Image comparison data
#####

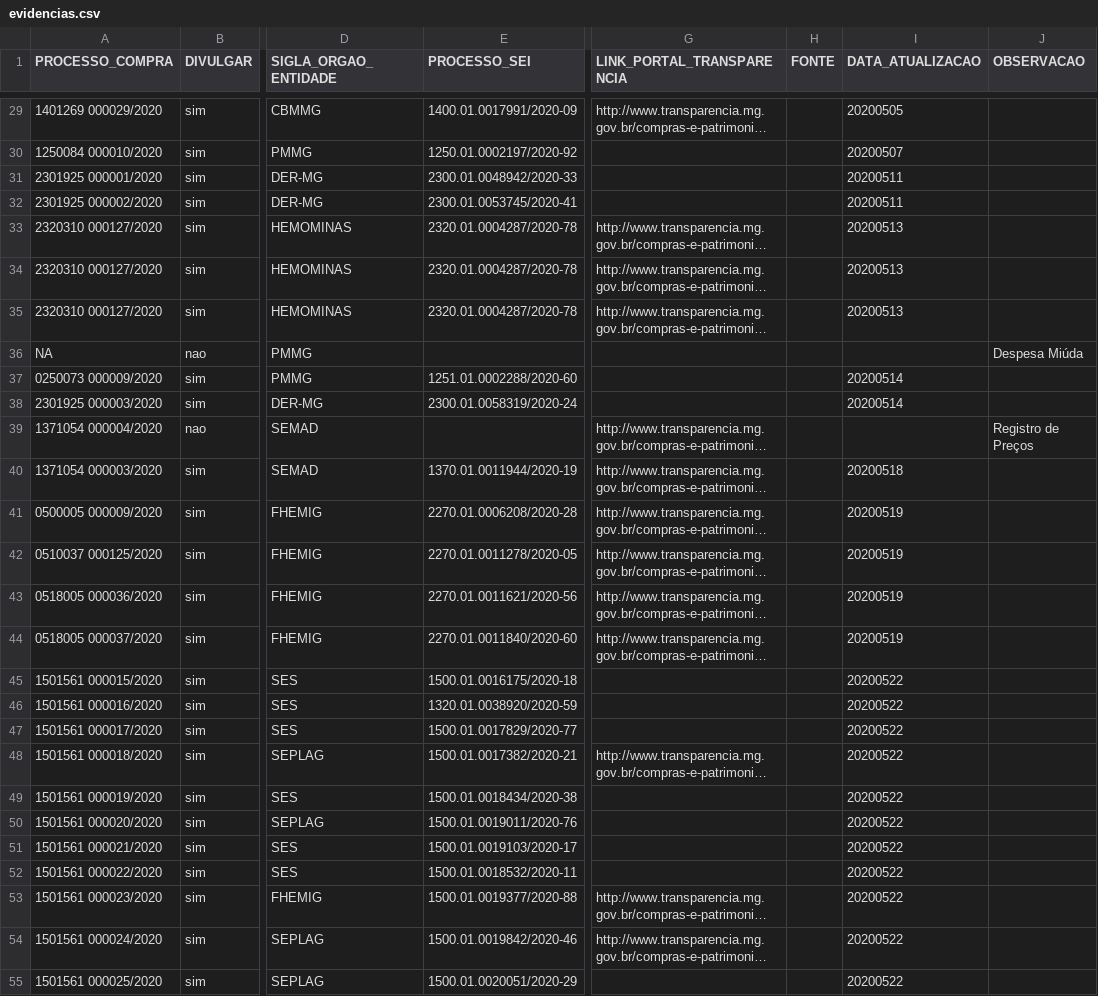
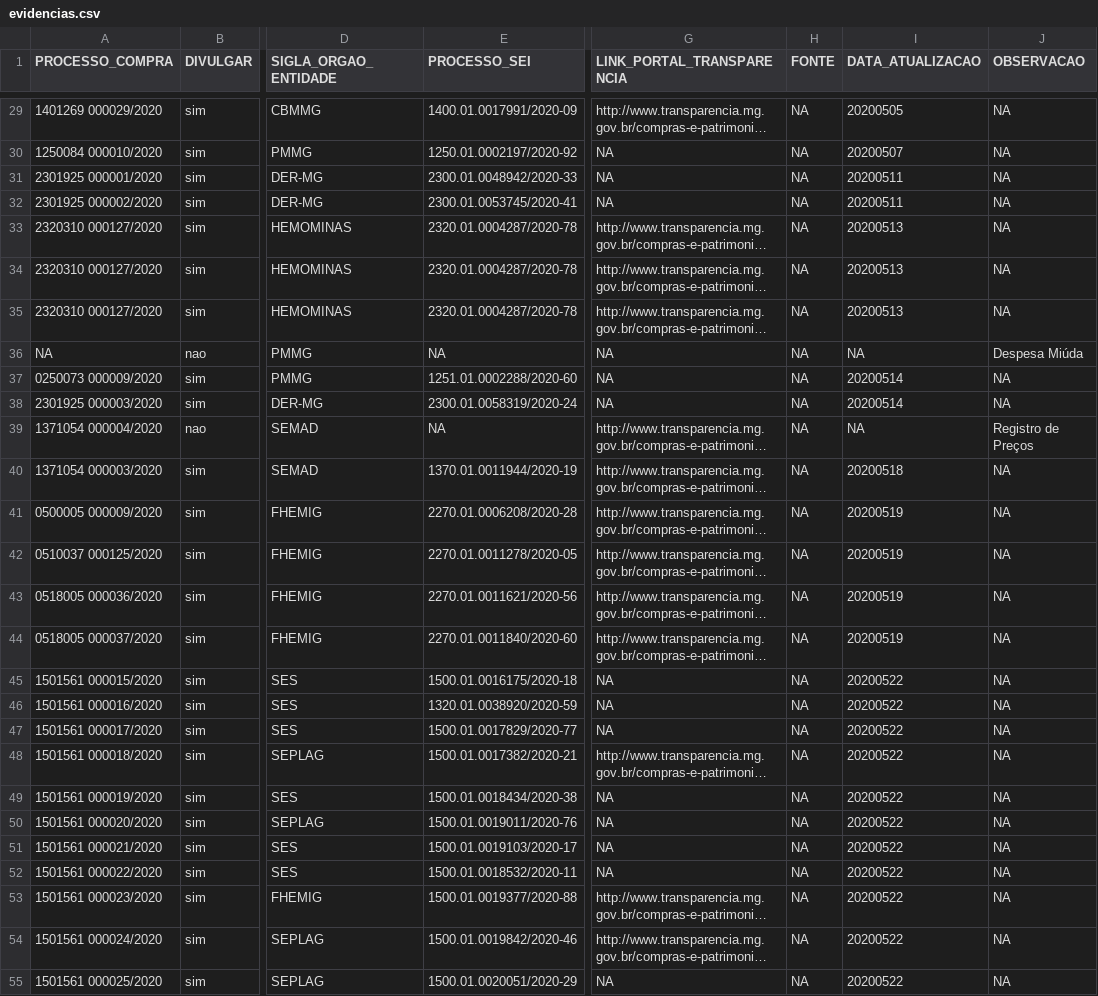
Before and after one commit to transparencia-mg/dt-contratacoes-coronavirus, a CSV file: data-raw/evidencias.csv, drawn as a sheet; only a part is shown, gaps mark what is left out; long unchanged cells end in …; the diff covers the shown part only; the diff names each change by its address in the sheet, - before the commit and + after, or states it on an @@ line.

```diff
--- a/data-raw/evidencias.csv
+++ b/data-raw/evidencias.csv
-H29:H55 (FONTE): (empty)
+H29:H55 (FONTE): NA
-J29:J35 (OBSERVACAO): (empty)
+J29:J35 (OBSERVACAO): NA
-G30:G32 (LINK_PORTAL_TRANSPARENCIA): (empty)
+G30:G32 (LINK_PORTAL_TRANSPARENCIA): NA
-E36 (PROCESSO_SEI): (empty)
+E36 (PROCESSO_SEI): NA
-G36:G38 (LINK_PORTAL_TRANSPARENCIA): (empty)
+G36:G38 (LINK_PORTAL_TRANSPARENCIA): NA
-I36 (DATA_ATUALIZACAO): (empty)
+I36 (DATA_ATUALIZACAO): NA
-J37:J38 (OBSERVACAO): (empty)
+J37:J38 (OBSERVACAO): NA
-E39 (PROCESSO_SEI): (empty)
+E39 (PROCESSO_SEI): NA
-I39 (DATA_ATUALIZACAO): (empty)
+I39 (DATA_ATUALIZACAO): NA
-J40:J55 (OBSERVACAO): (empty)
+J40:J55 (OBSERVACAO): NA
-G45:G47 (LINK_PORTAL_TRANSPARENCIA): (empty)
+G45:G47 (LINK_PORTAL_TRANSPARENCIA): NA
-G49:G52 (LINK_PORTAL_TRANSPARENCIA): (empty)
+G49:G52 (LINK_PORTAL_TRANSPARENCIA): NA
-G55 (LINK_PORTAL_TRANSPARENCIA): (empty)
+G55 (LINK_PORTAL_TRANSPARENCIA): NA
```
Also changed, not shown: 92 edited cells elsewhere in this file.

#####

INSTRUCTIONS FOR THE TASK
Answer with a single number, the count of lines in the data that contain "OBSERVACAO".

EXERCISE RESPONSE
6